Economic downturns have tended to affect men’s employment more than women’s, which gave rise to terms such as “he-cession” or “man-cession” and “he-covery.” Although this dynamic was true at the time of the Great Recession, it doesn’t hold true for the COVID-19-induced recession.
The FRED graph above displays data from the U.S. Bureau of Labor Statistics: monthly, seasonally adjusted unemployment rates for men and women from January 2007 to September 2020. During the Great Recession (December 2007 to June 2009), the unemployment rate rose from 5.1% to 10.6% for men and 4.9% to 8.3% for women.
Those employment losses contrast greatly with the losses in the COVID-19-induced recession: Women’s unemployment rate rose from 3.4% to 16.2% between February and April 2020 and men’s rose from 3.6% to 13.5%. Although the unemployment rate has declined considerably since its peak in April, the unemployment gap between men and women still persists.
How might we explain (not mansplain) this large and different gender gap in unemployment? One potential explanation is the ongoing closures of schools and day care centers that increased parents’ childcare needs and reduced their flexibility. As unemployment often results in earnings losses, this recession could contribute to an increase in income inequality between men and women, especially if childcare responsibilities continue to fall disproportionately on mothers.
How this graph was created: Search for and select “Unemployment Rate -Women.” From the “Edit Graph” menu, use the “Add Line” tab to search for and select “Unemployment Rate – Men.” Add that new data series to the existing graph. Adjust the sample period to January 2007 to September 2020.

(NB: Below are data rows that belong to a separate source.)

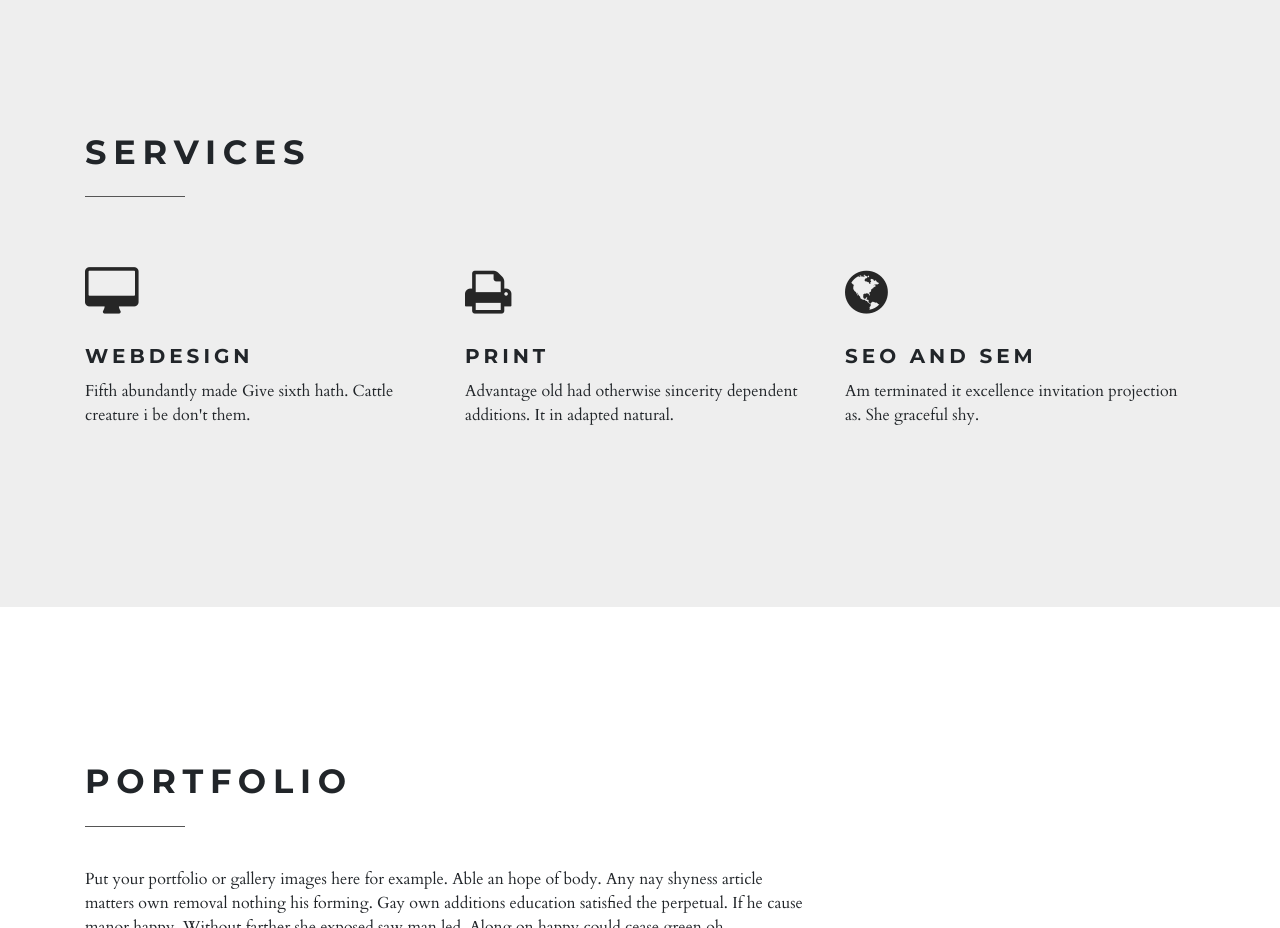
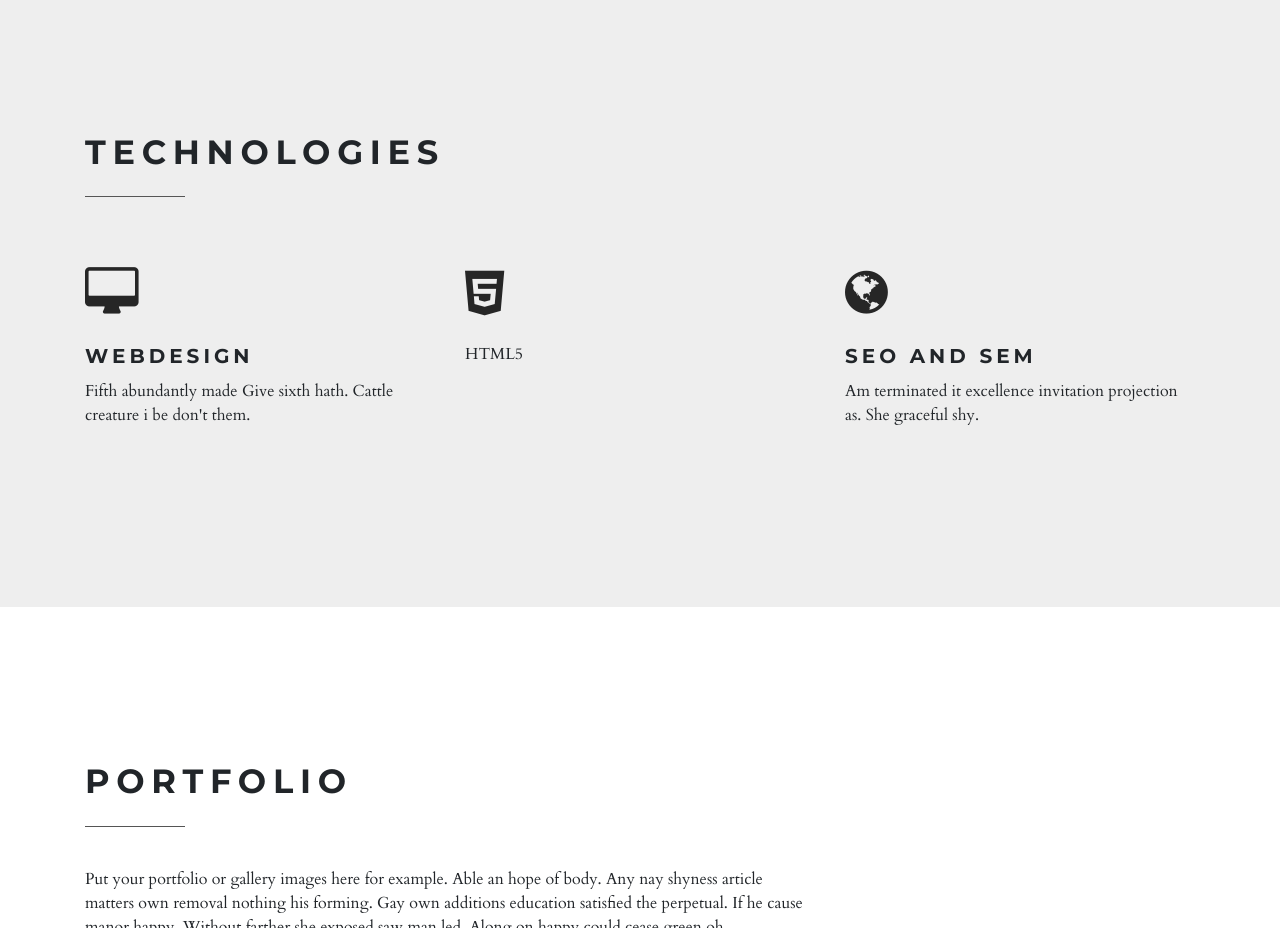
Before and after one commit to gundyn/gundyn.github.io, a website: page index.html in a window 1280 px wide. Shown: the part 1640-2568 px from the top of the page. Drawn offline with nearby package versions, Linux system fonts and the light colour scheme; files that its build step writes are made by us from their sources; files whose address does not match are found by name.

Commit message:
Icons
working on adding Icons to skills section

```diff
--- a/index.html
+++ b/index.html
@@ -82,12 +82,12 @@
       </div>
     </section>
     <!-- about end-->
-    <!-- Services-->
+    <!-- Technologies-->
     <section id="services" style="background-color: #eee">
       <div class="container">
         <div class="row services">
           <div class="col-lg-12">
-            <h2 class="heading">Services</h2>
+            <h2 class="heading">Technologies</h2>
             <div class="row">
               <div class="col-md-4">
                 <div class="box">
@@ -98,9 +98,8 @@
               </div>
               <div class="col-md-4">
                 <div class="box">
-                  <div class="icon"><i class="fa fa-print"></i></div>
-                  <h5>Print</h5>
-                  <p>Advantage old had otherwise sincerity dependent additions. It in adapted natural.</p>
+                  <div class="icon"><i class="fa fa-html5"></i></div>
+                  <p>HTML5</p>
                 </div>
               </div>
               <div class="col-md-4">
```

Suggested by Praew Grittayaphong and Paulina Restrepo-Echavarria.